## What you should do
An exact reproduction of all entries is expected.

## Data for processing
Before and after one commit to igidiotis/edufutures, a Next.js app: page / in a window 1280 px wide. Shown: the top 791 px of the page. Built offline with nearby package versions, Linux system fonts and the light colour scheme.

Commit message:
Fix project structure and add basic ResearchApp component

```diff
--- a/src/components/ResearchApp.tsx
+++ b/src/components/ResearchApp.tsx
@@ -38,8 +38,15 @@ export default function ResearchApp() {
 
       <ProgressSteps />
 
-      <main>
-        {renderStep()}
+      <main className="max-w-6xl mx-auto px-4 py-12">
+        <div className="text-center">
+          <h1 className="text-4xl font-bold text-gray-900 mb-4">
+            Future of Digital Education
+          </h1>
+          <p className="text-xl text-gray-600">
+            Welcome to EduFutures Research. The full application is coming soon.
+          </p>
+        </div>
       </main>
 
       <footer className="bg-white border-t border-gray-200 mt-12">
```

## The answer
Before and after one commit to igidiotis/edufutures, a Next.js app: page / in a window 1280 px wide. Shown: the top 791 px of the page. Built offline with nearby package versions, Linux system fonts and the light colour scheme.

Commit message:
Fix project structure and add basic ResearchApp component

```diff
--- a/src/components/ResearchApp.tsx
+++ b/src/components/ResearchApp.tsx
@@ -38,8 +38,15 @@ export default function ResearchApp() {
 
       <ProgressSteps />
 
-      <main>
-        {renderStep()}
+      <main className="max-w-6xl mx-auto px-4 py-12">
+        <div className="text-center">
+          <h1 className="text-4xl font-bold text-gray-900 mb-4">
+            Future of Digital Education
+          </h1>
+          <p className="text-xl text-gray-600">
+            Welcome to EduFutures Research. The full application is coming soon.
+          </p>
+        </div>
       </main>
 
       <footer className="bg-white border-t border-gray-200 mt-12">
```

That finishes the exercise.